For a couple of weeks now, after my post, “These eyes will behold…” I have continued reflecting on custody of the eyes, tongue, ears, etc. To be watchful is to guard your senses. Then I decided to do some research and prayerful thinking about hermits and anchorites. Of course, everyone knows what a hermit is, but I mean a hermit of the Lord, one who withdraws from social interaction in some solitary place, someone who keeps to himself in silence in order to live more completely in the presence of God. As in the Middle Ages, a resurgence of this vocation is springing up and flourishing throughout Christendom, including in the Catholic Church. Many vow poverty, chastity, and obedience to their bishop, to a simple rule which they themselves write, and which the bishop approves.
Less familiar is the anchorite or anchoress. In the Middle Ages, such a person attached himself or herself to a church, chapel, or monastery, even to go so far as to construct the anchorage or cell to the outside of the church itself with one window opening to the interior of the church and one window opening to the outside, to the street. Not entirely silent, the anchorite—usually an anchoress or woman—lived close to the Eucharistic Presence and attended Mass through the interior window, but was able to respond to people who might come for assistance in prayer or counsel through the exterior window. The anchorite/anchoress was believed to be a true anchor of prayer for the church or monastery, and as such was welcomed by the priest, bishop, or community.
What both the hermit and anchorite have in common is a more intense withdrawal from the world in order to devote their life to God. “The word anchoress comes from the Greek anachoreo meaning to withdraw.”
The times being what they are, I have come to the conclusion that I myself need to intensify my prayer life, to withdraw more completely from the world. To severely reduce television time, secular reading, etc., to practice better custody of the eyes, ears, tongue in order to have more solitude of silence and a deeper prayer life.
On Jan. 30, I reflected on the word withdraw during Adoration. I visualized someone (like me) on the verge of exiting a building, a little house—but stopping, backing up, watching what is before her, stepping backwards, drawing herself within her house, refusing to exit her home, seeing what is out there, refusing to participate in it. This is, of course, a crude image, but it states a truth, nevertheless. Watchfulness is certainly a part of the process, a discerning look at what is about, what is before me and around me. Custody of the eyes, the ears, the tongue constitutes the heart of this watchfulness, not to let the world in, people, yes, but not the world, not sin, not sinful inclinations. Not the territory, the atmosphere, the flavor, the fascination, the seductive draw of the world, the flesh, and the devil. To avoid anything that may be the least bit tainted.
It will take me the rest of my life to learn this life of withdrawal. What I withdraw from is what is outside, what the anchoress perceives through her exterior window, if you will.
I am fully aware, also, of the role that memory will play in all of this.
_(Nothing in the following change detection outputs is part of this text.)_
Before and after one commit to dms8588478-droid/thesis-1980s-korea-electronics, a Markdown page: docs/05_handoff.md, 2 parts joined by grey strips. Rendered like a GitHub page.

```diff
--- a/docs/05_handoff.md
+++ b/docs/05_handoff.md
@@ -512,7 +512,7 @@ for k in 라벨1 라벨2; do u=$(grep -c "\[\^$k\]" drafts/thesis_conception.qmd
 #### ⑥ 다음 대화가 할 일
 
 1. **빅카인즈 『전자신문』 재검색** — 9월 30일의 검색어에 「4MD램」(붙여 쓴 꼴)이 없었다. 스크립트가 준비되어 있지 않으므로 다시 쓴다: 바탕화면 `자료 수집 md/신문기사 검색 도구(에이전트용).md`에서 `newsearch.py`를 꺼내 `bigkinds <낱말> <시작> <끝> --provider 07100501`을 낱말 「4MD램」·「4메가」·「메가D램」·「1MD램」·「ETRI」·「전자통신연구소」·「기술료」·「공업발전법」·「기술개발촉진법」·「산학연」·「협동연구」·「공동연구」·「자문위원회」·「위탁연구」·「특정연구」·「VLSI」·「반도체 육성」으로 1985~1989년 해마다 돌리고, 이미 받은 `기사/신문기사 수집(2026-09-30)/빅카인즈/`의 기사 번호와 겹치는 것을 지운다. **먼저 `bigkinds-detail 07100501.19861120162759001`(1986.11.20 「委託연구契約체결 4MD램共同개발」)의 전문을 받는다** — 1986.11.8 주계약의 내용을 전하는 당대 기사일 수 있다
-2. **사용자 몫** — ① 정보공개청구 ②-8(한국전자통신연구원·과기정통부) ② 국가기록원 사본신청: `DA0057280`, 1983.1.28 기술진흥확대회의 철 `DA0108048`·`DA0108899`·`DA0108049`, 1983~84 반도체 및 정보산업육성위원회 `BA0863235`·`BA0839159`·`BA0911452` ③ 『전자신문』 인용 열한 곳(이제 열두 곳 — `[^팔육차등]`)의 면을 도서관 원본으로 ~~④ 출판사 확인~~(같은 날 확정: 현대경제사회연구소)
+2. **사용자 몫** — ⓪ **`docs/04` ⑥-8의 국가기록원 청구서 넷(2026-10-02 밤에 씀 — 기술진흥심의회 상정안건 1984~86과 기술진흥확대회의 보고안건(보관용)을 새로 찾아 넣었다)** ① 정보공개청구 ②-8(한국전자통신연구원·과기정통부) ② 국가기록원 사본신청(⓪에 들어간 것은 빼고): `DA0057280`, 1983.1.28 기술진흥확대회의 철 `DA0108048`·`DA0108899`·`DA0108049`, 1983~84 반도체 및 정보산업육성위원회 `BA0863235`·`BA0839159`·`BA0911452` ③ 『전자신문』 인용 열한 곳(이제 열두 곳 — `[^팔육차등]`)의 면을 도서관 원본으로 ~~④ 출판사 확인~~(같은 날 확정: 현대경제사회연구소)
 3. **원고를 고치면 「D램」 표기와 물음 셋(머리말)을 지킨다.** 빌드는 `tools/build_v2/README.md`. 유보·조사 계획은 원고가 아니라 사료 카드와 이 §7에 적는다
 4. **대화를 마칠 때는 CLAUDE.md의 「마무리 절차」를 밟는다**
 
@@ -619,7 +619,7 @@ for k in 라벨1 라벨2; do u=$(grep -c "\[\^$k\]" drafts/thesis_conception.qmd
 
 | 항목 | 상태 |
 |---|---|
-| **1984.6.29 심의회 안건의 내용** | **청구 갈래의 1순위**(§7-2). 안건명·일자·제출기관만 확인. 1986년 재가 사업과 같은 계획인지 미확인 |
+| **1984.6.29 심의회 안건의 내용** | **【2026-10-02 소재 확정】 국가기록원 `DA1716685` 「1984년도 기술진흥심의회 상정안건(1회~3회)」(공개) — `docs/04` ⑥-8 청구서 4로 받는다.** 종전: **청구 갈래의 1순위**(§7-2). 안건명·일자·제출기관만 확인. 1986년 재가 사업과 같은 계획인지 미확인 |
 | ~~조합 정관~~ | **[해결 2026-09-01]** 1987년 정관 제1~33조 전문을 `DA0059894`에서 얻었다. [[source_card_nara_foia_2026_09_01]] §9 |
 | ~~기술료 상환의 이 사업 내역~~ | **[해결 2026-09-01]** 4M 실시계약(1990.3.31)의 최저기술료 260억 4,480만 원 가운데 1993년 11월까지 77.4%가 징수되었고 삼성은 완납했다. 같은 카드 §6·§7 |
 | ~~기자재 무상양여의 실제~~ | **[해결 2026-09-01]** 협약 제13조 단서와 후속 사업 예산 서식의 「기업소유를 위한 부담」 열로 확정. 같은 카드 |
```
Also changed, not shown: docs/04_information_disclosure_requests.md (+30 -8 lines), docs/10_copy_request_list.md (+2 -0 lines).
The reality of the world has fastened itself in great, colorful detail to my soul through my memory, and it is probably this internal construct of the world that will give me the greatest struggle. I can withdraw from the world, but will the world leave me if it lives within me? It will require constant renunciation, vigilance, surrender to the Holy Spirit and Abandonment to Christ.
Then we have the other half—or more—of the equation. If I am withdrawing [drawing myself within], to what inside am I drawn? Here it is the interior window which is all important—the opening to the Eucharistic Christ. To the extent I withdraw from, I must be equally drawn to: To be crucified with Him and to be hidden with Christ in God—to be drawn, to be present to the indwelling Trinity. This is the within.
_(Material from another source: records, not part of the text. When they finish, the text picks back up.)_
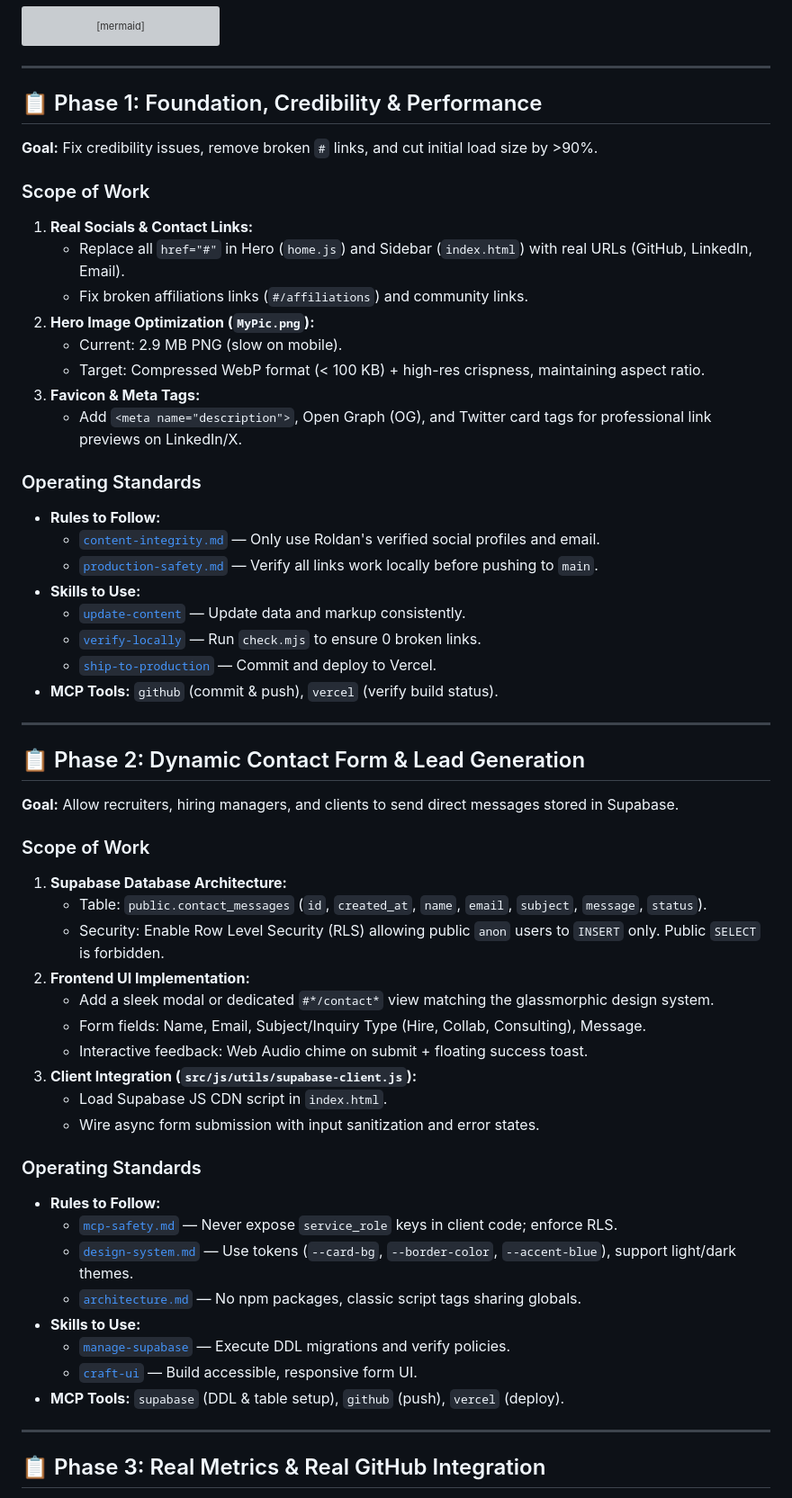
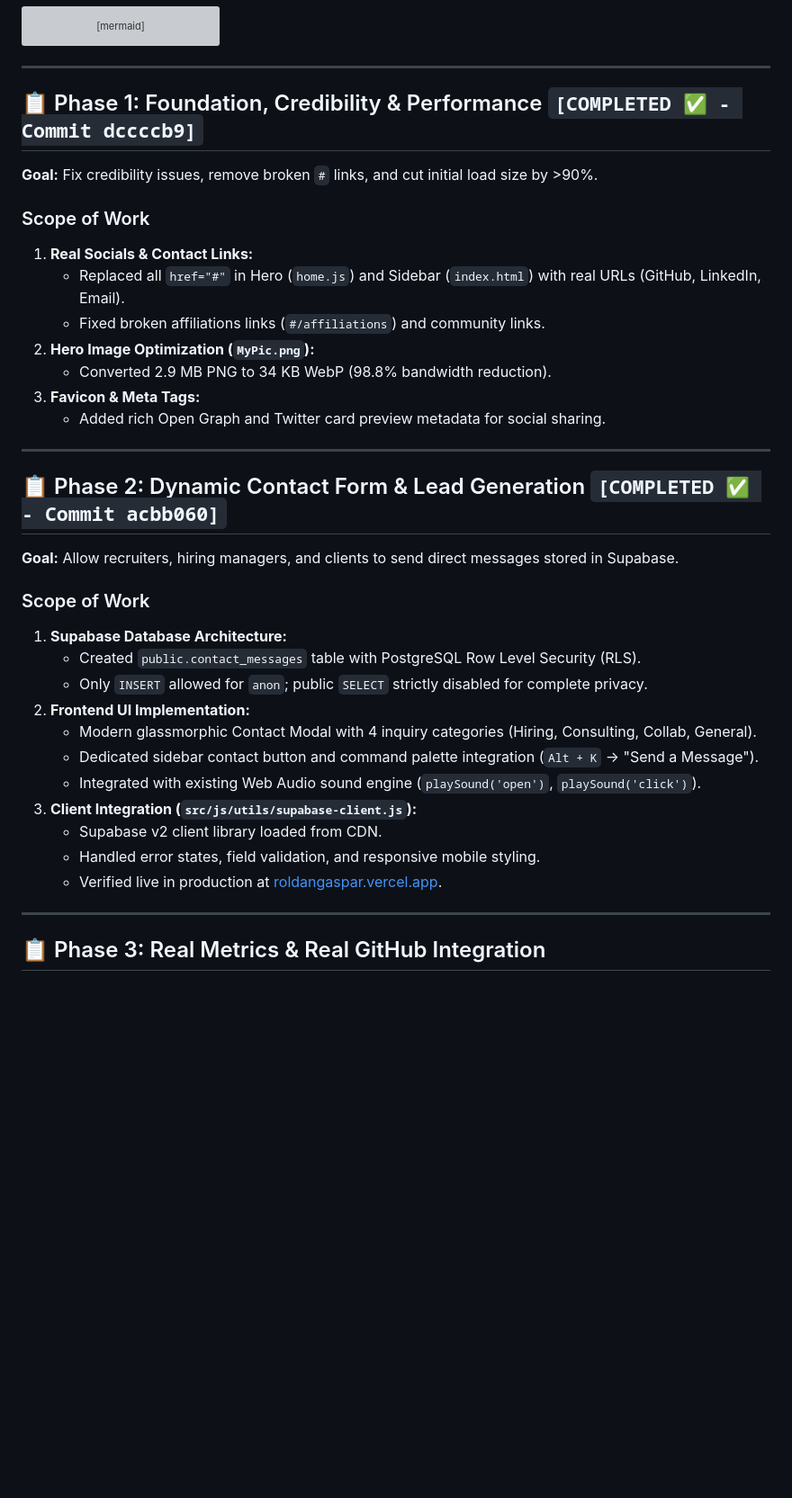
Before and after one commit to RoldanGaspar/Portfolio_Brylim_inspo, a Markdown page: .agents/context/ENHANCEMENT_ROADMAP.md, the part around the change. Shown at 90% size. GitHub-like rendering; blank space fills up the shorter version; grey boxes are pictures that could not be loaded.

Commit message:
docs: mark Phase 1 and Phase 2 as completed in roadmap

```diff
--- a/.agents/context/ENHANCEMENT_ROADMAP.md
+++ b/.agents/context/ENHANCEMENT_ROADMAP.md
@@ -17,55 +17,35 @@ flowchart LR
 
 ---
 
-## 📋 Phase 1: Foundation, Credibility & Performance
+## 📋 Phase 1: Foundation, Credibility & Performance `[COMPLETED ✅ - Commit dccccb9]`
 **Goal:** Fix credibility issues, remove broken `#` links, and cut initial load size by >90%.
 
 ### Scope of Work
 1. **Real Socials & Contact Links:**
-   - Replace all `href="#"` in Hero (`home.js`) and Sidebar (`index.html`) with real URLs (GitHub, LinkedIn, Email).
-   - Fix broken affiliations links (`#/affiliations`) and community links.
+   - Replaced all `href="#"` in Hero (`home.js`) and Sidebar (`index.html`) with real URLs (GitHub, LinkedIn, Email).
+   - Fixed broken affiliations links (`#/affiliations`) and community links.
 2. **Hero Image Optimization (`MyPic.png`):**
-   - Current: 2.9 MB PNG (slow on mobile).
-   - Target: Compressed WebP format (< 100 KB) + high-res crispness, maintaining aspect ratio.
+   - Converted 2.9 MB PNG to 34 KB WebP (98.8% bandwidth reduction).
 3. **Favicon & Meta Tags:**
-   - Add `<meta name="description">`, Open Graph (OG), and Twitter card tags for professional link previews on LinkedIn/X.
-
-### Operating Standards
-* **Rules to Follow:**
-  - [`content-integrity.md`](../rules/content-integrity.md) — Only use Roldan's verified social profiles and email.
-  - [`production-safety.md`](../rules/production-safety.md) — Verify all links work locally before pushing to `main`.
-* **Skills to Use:**
-  - [`update-content`](../skills/update-content/SKILL.md) — Update data and markup consistently.
-  - [`verify-locally`](../skills/verify-locally/SKILL.md) — Run `check.mjs` to ensure 0 broken links.
-  - [`ship-to-production`](../skills/ship-to-production/SKILL.md) — Commit and deploy to Vercel.
-* **MCP Tools:** `github` (commit & push), `vercel` (verify build status).
+   - Added rich Open Graph and Twitter card preview metadata for social sharing.
 
 ---
 
-## 📋 Phase 2: Dynamic Contact Form & Lead Generation
+## 📋 Phase 2: Dynamic Contact Form & Lead Generation `[COMPLETED ✅ - Commit acbb060]`
 **Goal:** Allow recruiters, hiring managers, and clients to send direct messages stored in Supabase.
 
 ### Scope of Work
 1. **Supabase Database Architecture:**
-   - Table: `public.contact_messages` (`id`, `created_at`, `name`, `email`, `subject`, `message`, `status`).
-   - Security: Enable Row Level Security (RLS) allowing public `anon` users to `INSERT` only. Public `SELECT` is forbidden.
+   - Created `public.contact_messages` table with PostgreSQL Row Level Security (RLS).
+   - Only `INSERT` allowed for `anon`; public `SELECT` strictly disabled for complete privacy.
 2. **Frontend UI Implementation:**
-   - Add a sleek modal or dedicated `#*/contact*` view matching the glassmorphic design system.
-   - Form fields: Name, Email, Subject/Inquiry Type (Hire, Collab, Consulting), Message.
-   - Interactive feedback: Web Audio chime on submit + floating success toast.
+   - Modern glassmorphic Contact Modal with 4 inquiry categories (Hiring, Consulting, Collab, General).
+   - Dedicated sidebar contact button and command palette integration (`Alt + K` -> "Send a Message").
+   - Integrated with existing Web Audio sound engine (`playSound('open')`, `playSound('click')`).
 3. **Client Integration (`src/js/utils/supabase-client.js`):**
-   - Load Supabase JS CDN script in `index.html`.
-   - Wire async form submission with input sanitization and error states.
-
-### Operating Standards
-* **Rules to Follow:**
-  - [`mcp-safety.md`](../rules/mcp-safety.md) — Never expose `service_role` keys in client code; enforce RLS.
-  - [`design-system.md`](../rules/design-system.md) — Use tokens (`--card-bg`, `--border-color`, `--accent-blue`), support light/dark themes.
-  - [`architecture.md`](../rules/architecture.md) — No npm packages, classic script tags sharing globals.
-* **Skills to Use:**
-  - [`manage-supabase`](../skills/manage-supabase/SKILL.md) — Execute DDL migrations and verify policies.
-  - [`craft-ui`](../skills/craft-ui/SKILL.md) — Build accessible, responsive form UI.
-* **MCP Tools:** `supabase` (DDL & table setup), `github` (push), `vercel` (deploy).
+   - Supabase v2 client library loaded from CDN.
+   - Handled error states, field validation, and responsive mobile styling.
+   - Verified live in production at [roldangaspar.vercel.app](https://roldangaspar.vercel.app).
 
 ---
 
```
To be an anchoress is not only to withdraw, but more significantly, to dwell within, to indwell. Physical separation and solitude give the walls. Vigilance and discernment give the cloister. Interior silence gives the substance.
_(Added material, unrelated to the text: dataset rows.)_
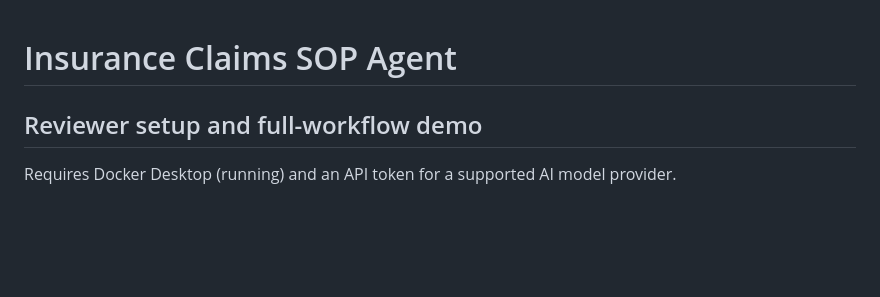
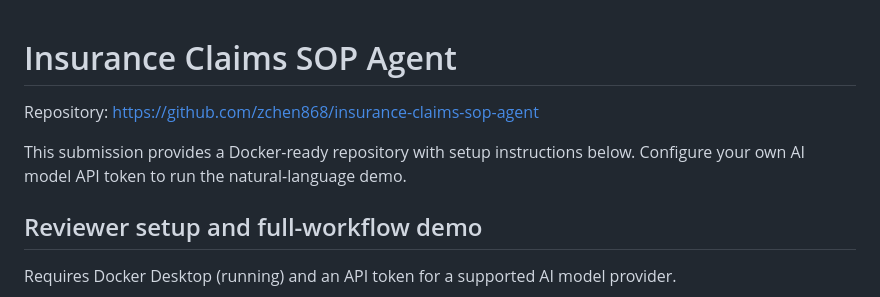
Before and after one commit to zchen868/insurance-claims-sop-agent, a Markdown page: README.md, the part around the change. GitHub-like rendering; blank space fills up the shorter version.

Commit message:
Add repository link to submission README

```diff
--- a/README.md
+++ b/README.md
@@ -1,4 +1,8 @@
 # Insurance Claims SOP Agent
+
+Repository: https://github.com/zchen868/insurance-claims-sop-agent
+
+This submission provides a Docker-ready repository with setup instructions below. Configure your own AI model API token to run the natural-language demo.
 
 ## Reviewer setup and full-workflow demo
 
```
Today, I was reading St. Elizabeth of the Trinity, remembering her three levels of silence: the silence of the walls of Carmel [exterior silence], the interior silence of her inner cloister, and the silence for which she most longed: the great silence of God [the indwelling Trinity in the sanctuary of the heart].
The whole purpose of the life of anchoress is to live in all three levels of silence, especially in the silence of the indwelling Trinity. One thing that I have learned by reading online, is that today this vocation can take many shapes, enabling those called to an eremitical lifestyle to fashion it in ways appropriate to their abilities and resources. This includes private consecrations or public witness of consecration according to Canon 603.
As we enter Lent, let us withdraw to the sanctuary of our hearts, to be watchful in prayer, to wait on the Lord. What else can we do in the silence, in the separation, in the long hours of day or night, except to repulse every influence that is not from God? To turn always, to be drawn to the Blessed Trinity who dwells in our heart. It is enough that we are present and not distracted more than we have to be. Let us practice being attentive to the burning Hearth and Fire in the center of our being.
Embracing the Eremitical Life
How I Became a Medieval Style Anchorite
Hermits in Diocesan Life–The Anchorite
Hermits and the Roman Catholic Church
How to become a Catholic Hermit